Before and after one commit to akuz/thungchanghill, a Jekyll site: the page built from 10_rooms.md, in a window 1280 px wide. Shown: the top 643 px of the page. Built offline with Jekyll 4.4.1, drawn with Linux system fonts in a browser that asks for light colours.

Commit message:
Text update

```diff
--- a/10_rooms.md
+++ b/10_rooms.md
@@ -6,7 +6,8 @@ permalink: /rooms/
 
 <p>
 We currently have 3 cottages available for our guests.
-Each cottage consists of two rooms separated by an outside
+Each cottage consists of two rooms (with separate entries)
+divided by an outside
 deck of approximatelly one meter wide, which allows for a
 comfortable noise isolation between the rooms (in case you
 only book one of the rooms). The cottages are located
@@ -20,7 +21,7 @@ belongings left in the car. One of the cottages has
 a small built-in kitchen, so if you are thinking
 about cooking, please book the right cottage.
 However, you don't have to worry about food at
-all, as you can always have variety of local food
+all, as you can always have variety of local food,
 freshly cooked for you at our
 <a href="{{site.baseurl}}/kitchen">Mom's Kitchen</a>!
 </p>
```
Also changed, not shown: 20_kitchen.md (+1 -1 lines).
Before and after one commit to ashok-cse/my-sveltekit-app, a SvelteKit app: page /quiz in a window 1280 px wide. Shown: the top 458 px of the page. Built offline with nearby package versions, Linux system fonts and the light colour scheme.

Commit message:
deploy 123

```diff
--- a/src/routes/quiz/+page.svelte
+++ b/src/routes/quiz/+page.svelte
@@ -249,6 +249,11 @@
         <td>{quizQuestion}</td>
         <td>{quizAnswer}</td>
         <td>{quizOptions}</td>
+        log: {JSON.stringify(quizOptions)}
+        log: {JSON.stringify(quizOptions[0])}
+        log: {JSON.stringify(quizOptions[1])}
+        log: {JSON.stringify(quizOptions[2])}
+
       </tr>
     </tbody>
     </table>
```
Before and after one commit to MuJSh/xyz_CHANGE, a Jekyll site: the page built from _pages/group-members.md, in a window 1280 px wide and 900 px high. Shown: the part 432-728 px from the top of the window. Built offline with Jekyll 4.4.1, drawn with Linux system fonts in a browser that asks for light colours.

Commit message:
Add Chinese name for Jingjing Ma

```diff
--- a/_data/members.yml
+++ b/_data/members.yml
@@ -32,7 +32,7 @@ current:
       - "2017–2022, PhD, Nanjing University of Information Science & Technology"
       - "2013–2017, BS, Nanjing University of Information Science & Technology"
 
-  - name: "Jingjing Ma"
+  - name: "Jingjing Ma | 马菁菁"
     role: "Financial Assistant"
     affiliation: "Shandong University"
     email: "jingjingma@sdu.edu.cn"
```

■ ■ ■ ■

▶ [Task brief]: Select every line in the records above that contains the word "have".

▶ [Solution to this problem]:
 We currently have 3 cottages available for our guests.
 However, you don't have to worry about food at
-all, as you can always have variety of local food
+all, as you can always have variety of local food,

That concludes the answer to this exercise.